So, I love cameras. I’ve been through a lot of them. I don’t how old I was when I got my first camera, but I have a distinct memory of it.
(photo from http://www.thisoldtoy.com/l_fp_set/toy-pages/8000-plus/73000/73817-perfect-st-35mm-cam.html)
That’s right. Not to get all Buzzfeed on you, but if you were born in the 90’s you’ll probably remember this bad boy too. When I took my first trip to New York City, I used a whole roll of film just in the bird area of the Bronx Zoo. I loved taking photos. I took them of everything. I got to feel like an adult when my mom and I would both get back our prints from Costco.
When my mom got her first digital camera, I briefly inherited her basic black 35 mm. For some holiday or another I got my first digital camera. It was a perfect square, and had blue accents. The LCD was about 1”, and it could only hold about 50 pictures. Then my grandpa got his second digital camera, and I inherited his first.
Finally, some time in high school, I had proved that my interest in photography was here to stay, and I was allowed to pick out a camera for myself. After serious research in quality, zooming capabilities, movie recording, and generally fun features, I settled on what I called my Ashton camera (if you don’t remember why that might be). I spent far too many hours in class using the attached stylus to draw on my photos. When it finally died my freshman year of college, I posted a eulogy to it on Facebook. It was a good and loyal camera.
(shoutout to Mr. B, the chillest Bio teacher ever)

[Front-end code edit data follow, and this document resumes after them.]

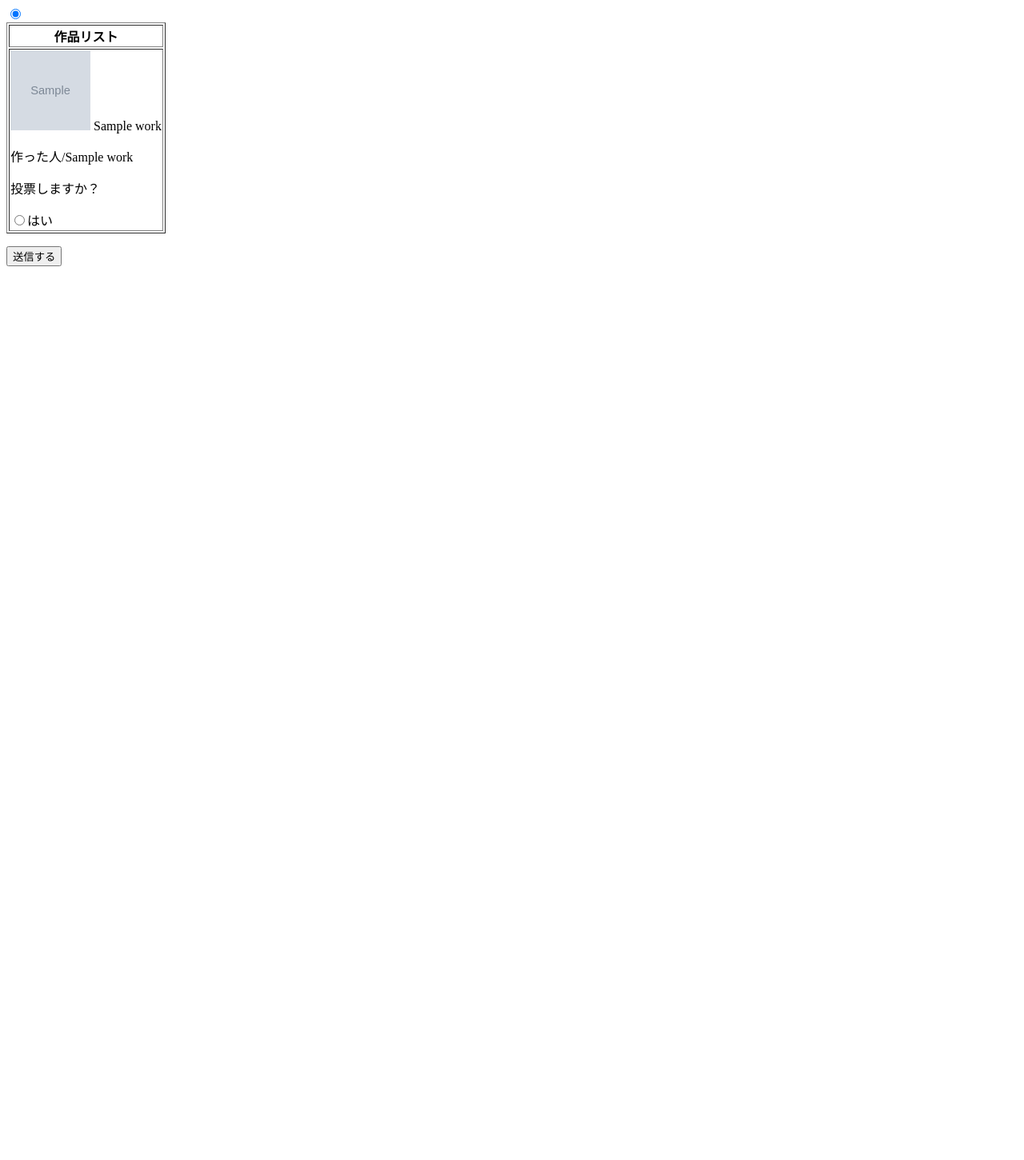
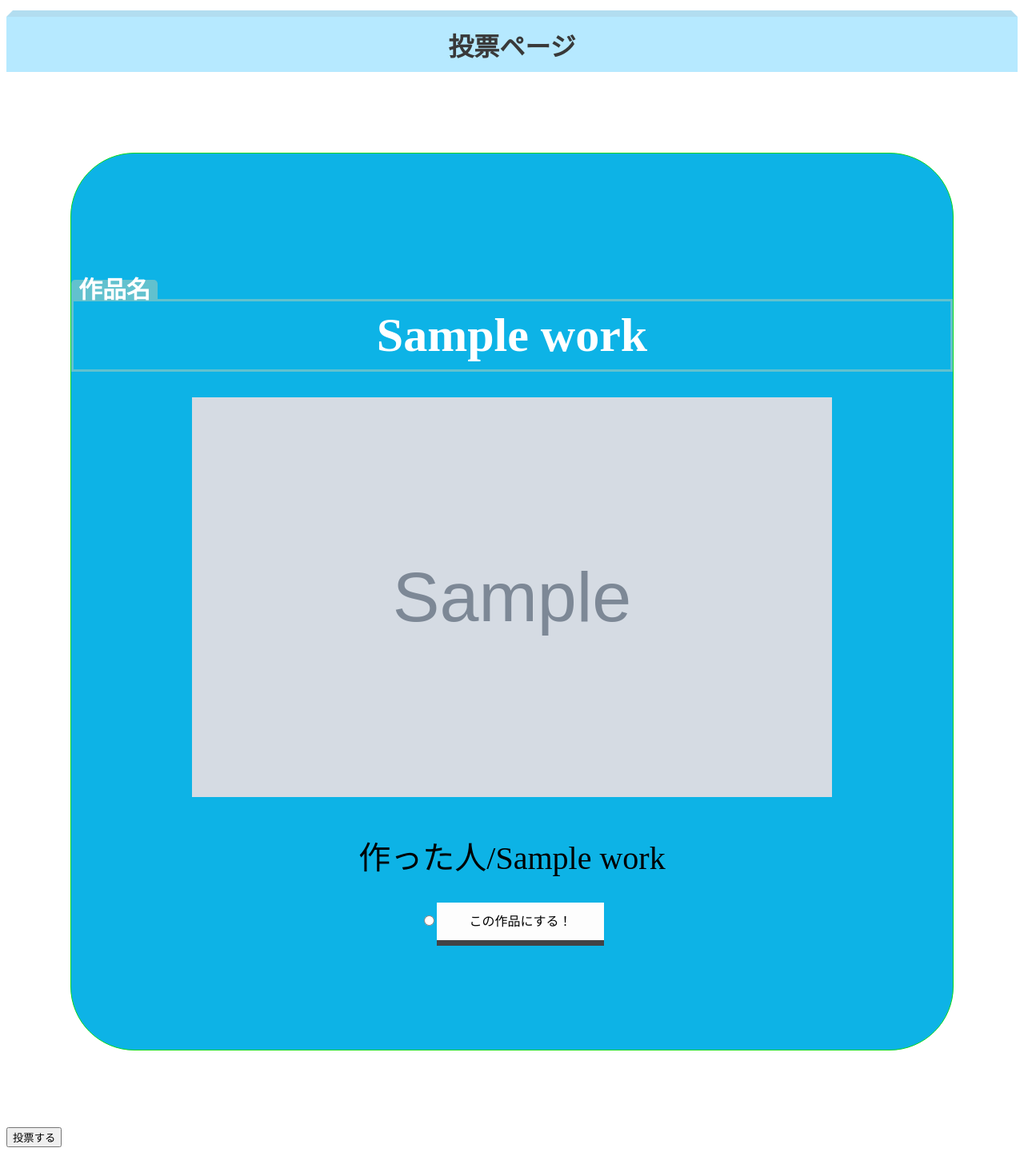
Before and after one commit to Jieijiei/Pollsystem, a Django app: page /Poll/ in a window 1280 px wide. Shown: the whole page at 80% size. Before the commit the page ends 333 px from the top, so only its background shows below. Run offline with Django 3.2, Linux system fonts and the light colour scheme; tables that the repository leaves empty hold one stand-in row (values such as "Sample post"); grey boxes marked "Sample" are stand-in pictures.

Commit message:
見た目改善

```diff
--- /dev/null
+++ b/Poll/static/main.css
@@ -0,0 +1,81 @@
+.title{
+    color:#ffffff;
+    font-size: 60px;
+    font-weight: bold;
+}
+
+.user{
+    color:#000000;
+    font-size: 40px;
+}
+
+h1 {
+    position: relative;
+    padding: 0.35em 0.5em;
+    background: #b6e9ff;
+    color: #393939;
+    text-align: center;
+  }
+  h1:before {
+    content: " ";
+    position: absolute;
+    top: -16px;
+    left: 0;
+    width: -webkit-calc(100% - 16px);
+    width: calc(100% - 16px);
+    height: 0;
+    border: solid 8px transparent;
+    border-bottom-color: #b2ddf0;
+  }
+
+table{
+    border-collapse:separate;
+    border-spacing: 80px;
+    width: 100%;
+  }
+
+table td{
+    border-radius: 80px;
+    text-align: center;
+    padding: 150px 0;
+    background-color: #0db3e6;
+    border:solid 1px #0cda1d;
+  }
+
+.message {
+    padding: 15px 40px;
+    background-color: #fdfdfd;
+    cursor: pointer;
+    box-shadow: 0 7px #424346;
+  }
+
+.message:active {
+    position: relative;
+    top: 7px;
+    box-shadow: none;
+  }
+
+.box {
+    position: relative;
+    margin: 2em 0;
+    padding: 0.5em 1em;
+    border: solid 3px #62c1ce;
+}
+.box .box-title {
+    position: absolute;
+    display: inline-block;
+    top: -27px;
+    left: -3px;
+    padding: 0 9px;
+    height: 25px;
+    line-height: 25px;
+    font-size: 30px;
+    background: #62c1ce;
+    color: #ffffff;
+    font-weight: bold;
+    border-radius: 5px 5px 0 0;
+}
+.box p {
+    margin: 0;
+    padding: 0;
+}
--- a/Poll/templates/Poll/work_list.html
+++ b/Poll/templates/Poll/work_list.html
@@ -1,32 +1,31 @@
+{% load static%}
 <!DOCTYPE html>
 <html>
 
 <head>
     <meta charset="utf-8" />
     <title>ListView</title>
+    <link rel="stylesheet" href="{% static 'main.css' %}" type="text/css">
 </head>
 
 <body>
-    <table border="1">
+    <h1>投票ページ</h1>
+    <table border="0">
+        {% for work in object_list %}
         <tr>
-            <th>作品リスト</th>
-        </tr>
-        {% for work in object_list %}
-        <input type="radio" name="example" value="この作品に投票" checked>
-
-        <tr>
-            <td>{% load static%}
-                    <img src="{{ work.thumbnail.url }}" width="100" height="100">
-                {{ work.title }}
-                <p>作った人/{{ work.creator_name }}</p>
+            <td><div class="box">
+                <span class="box-title">作品名</span>
+                <p class="title">{{ work.title }}</p>
+                </div>
+                <img src="{{ work.thumbnail.url }}" width="800" height="500">
+                <p class="user">作った人/{{ work.creator_name }}</p>
                 <form method="post">
-                    <p>投票しますか？</p>
-                    <input type="radio" name="a1" value=work>はい
+                    <input type="radio" name="a1" value=work><nodr class="message">この作品にする！</nodr>
                     </form></td>
         </tr>
         {% endfor %}
     </table>
-    <p><input type="submit" value="送信する"></p>
+    <p><input type="submit" value="投票する"></p>
 </body>
 
 </html>
--- a/pollsystem/settings.py
+++ b/pollsystem/settings.py
@@ -120,6 +120,9 @@ USE_TZ = True
 
 STATIC_URL = '/static/'
 STATIC_ROOT = os.path.join(BASE_DIR, 'static')
+# STATICFILES_DIRS = (
+    # os.path.join(BASE_DIR, 'static'),
+# )
 
 MEDIA_ROOT = os.path.join(BASE_DIR, 'media')
 MEDIA_URL = '/media/'
```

Still not totally over my loss, I wanted to move on to a “tough” camera in an attempt to prevent future heartbreak. Plus I wanted to take cool underwater pictures. I settled on an Olympus Tough. In red, obviously, because of my love for bright colors.
It’s a great little camera for many reasons, but possibly my favorite is because I can just walk into bodies of water with it and freak people out. But I wasn’t done. I knew it was time for a real camera. One with removable lenses. I did a lot of research, and took what I still consider to be a bit of a risk, and invested in a Canon EOS-M. Mirrorless. For those who aren’t familiar for how mirrorless cameras work, or aren’t even really sure how cameras WITH mirror’s work, here’s a diagram.
Basically, with a DSLR (those big bulky cameras everyone's been investing in lately, with the removable lenses), the image goes through the lens and bounces around a bit to get to your eye. With a mirrorless, the image goes straight from the lens to the display screen, which is basically your eye. No mirrors means same image quality, smaller camera. This, I love. While it’s not quite pocket sized, it’s a lot easier to carry around in my purse, and also people tend to feel less intimidated by it. When you’re on a shoot, or even just out with friends and you whip out a huge DSLR, some people tend to freeze up. They get camera shy. Not so much when the camera isn’t the size of your face. My mirrorless has treated me so well. It’s hearty (knock on wood), it’s got a fun touch screen focus, and it’s amazing in low light. I don't have all the lenses to do everything I want to, because lenses are expensive, but I'm coped.
So that’s a (not so) brief history of my cameras! Needless to say, I love them. It wasn’t really a surprise to anyone that I wanted to work with them for the rest of my life.